This particular discussion had the air of conclusion, as most people in the team had agreed to go ahead with the 74th rendering of the logo.


For those who’re interested in the ancestry, here’s an assemblage of the fallen ones –

Little did the 74th know, about the sudden arrival of a heartless opponent.

Post the sweet semblance of agreement, when people began to leave the conference room, something happened. KPS, our CTO, gave away a random glance to a squarish window opened in our Design Lead, Praveen’s laptop.

An orange shape devoured KPS’ glance in a second. It was a version lying on Praveen’s virtual cutting room floor, a version that couldn’t make the list.

“Hey. That looks promising. If we add something at the center, won’t we have what we’ve been looking for all long? What do you think?” KPS wondered.

They looked at each other and nodded. Their nods shared a syntax of consensus and possibility. Within minutes, our logo was found. Say hello.

When Praveen shared this story with us, one could sense some happy discomfort in his words, as to why this had happened. Why did he abandon the product of hours and hours of work for something that came about in minutes?

The ensuing inquiry led me to a homeless, amazing mad hatter, former Professor of Medieval History, a fictional character named Parry.

There’s three things in this world that you need: Respect for all kinds of life, a nice bowel movement on a regular basis, and a navy blazer.

Only one man could be entrusted with committing such a character to the screen. Robin Williams, of course.

Robin’s performance was a perfect display of the inner mindmeld that takes place as one attempts to stick with the script, at the same time scout moments that require improvisation.

Knowing that the universe can snatch a line from you after 8 hours of rehearsing, and then, sneak in another one that had nothing to do with the original, can be terrifying.

This dynamic also led Robin to an enduring lesson on the sets of the Fisher King, from fellow actor, Jeff Bridges. An essential lesson for those who make things –

He said, when there’s a mistake, go with it, because it’s a Buddhist gift, especially on film because film is all about creating moments for that moment. Literally. There are great moments when people have rehearsed and gone over and gone over and gone over again. But literally, when the stuff really hits you, it’s usually something that happened. It happened then. And that’s what a film is about, capturing ‘a’ moment.
Robin Williams

Our logo was a tiny Buddhist gift.

Discoveries of celestial might, like Penicillin, were Buddhist gifts.

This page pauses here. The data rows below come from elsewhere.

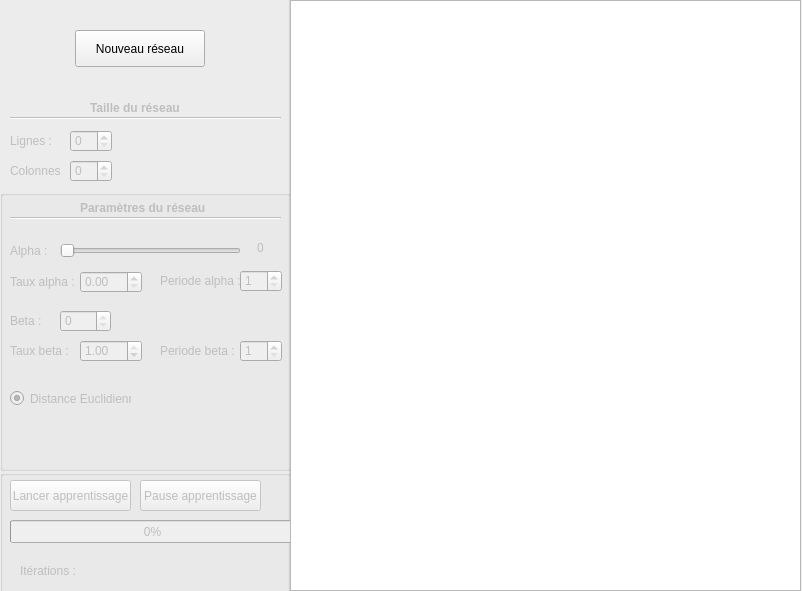
The window that Projet/PTUT/PTUT.ui (Asord/ProjetSOM) describes before a commit, drawn with Qt 5.
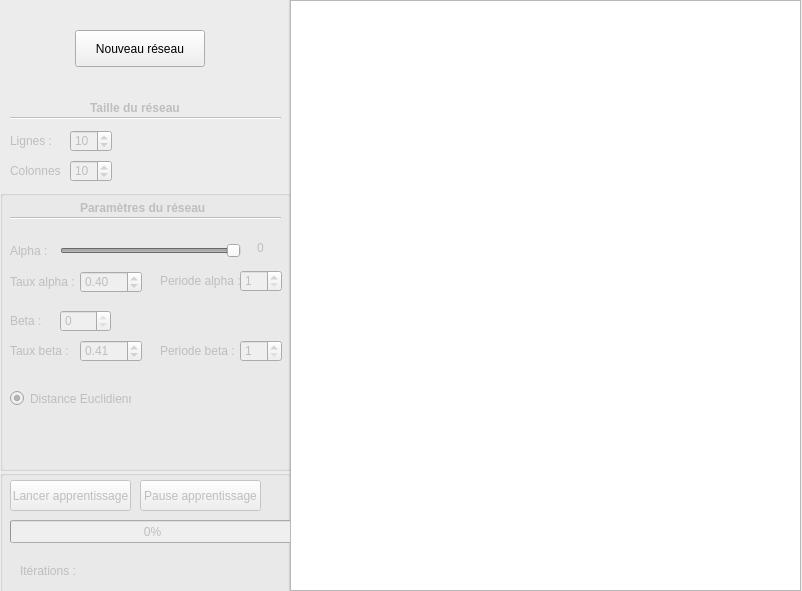
The same window after the commit.

Diff of the .ui file:
```diff
--- a/Projet/PTUT/PTUT.ui
+++ b/Projet/PTUT/PTUT.ui
@@ -209,6 +209,9 @@
       <height>22</height>
      </rect>
     </property>
+    <property name="value">
+     <number>10</number>
+    </property>
    </widget>
    <widget class="QLabel" name="ErreurLignes">
     <property name="enabled">
@@ -242,7 +245,7 @@
      </rect>
     </property>
     <property name="value">
-     <number>0</number>
+     <number>10</number>
     </property>
    </widget>
    <widget class="QLabel" name="ErreurColonnes">
@@ -332,8 +335,11 @@
      <property name="maximum">
       <number>1000</number>
      </property>
+     <property name="value">
+      <number>1000</number>
+     </property>
      <property name="sliderPosition">
-      <number>0</number>
+      <number>1000</number>
      </property>
      <property name="orientation">
       <enum>Qt::Horizontal</enum>
@@ -497,6 +503,9 @@
      <property name="singleStep">
       <double>0.010000000000000</double>
      </property>
+     <property name="value">
+      <double>0.400000000000000</double>
+     </property>
     </widget>
     <widget class="QSpinBox" name="PeriodeAlphaValue">
      <property name="enabled">
@@ -552,7 +561,7 @@
       <double>0.010000000000000</double>
      </property>
      <property name="value">
-      <double>1.000000000000000</double>
+      <double>0.410000000000000</double>
      </property>
     </widget>
     <widget class="QSpinBox" name="PeriodeBetaValue">
```
Left out of the diff: 21 changed lines with no effect on the pictures.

Four words in a speech that changed a nation, and the world, were Buddhist gifts.

The phrase, “I have a dream,” didn’t make it to the original draft of Martin Luther King’s speech, it lingered in the notes provided by someone in his group. His eyes picked it up at the stage, and thus began a historic riff.

The business of riffing doesn’t get much credit for producing certain stairways to certain heavens, and even more so for producing accurate escape routes.
Escape from what?

Well, somewhere between our desire to go deep into our work, and our fear of getting nothing wrong, we slip into a mental cage. Precisely the kind of cage that discoveries have come to abhor.

Many of the most interesting and profound discoveries in science occur when the thinker is not concentrating directly on the problem but is about to drift off to sleep, or get on a bus, or hears a joke – moments of unstrained attention, when something unexpected enters the mental sphere and triggers a new and fertile connection.
Robert Greene

It seems as if all creative breakthroughs bear birthmarks that say “Work, work, work. Walk. Look out the window. Get astonished. Get back to work.”

If you find yourself answering the hum of thoughts that seem strange, pay attention, you might be onto something, a gremlin’s belly, or a Buddhist gift.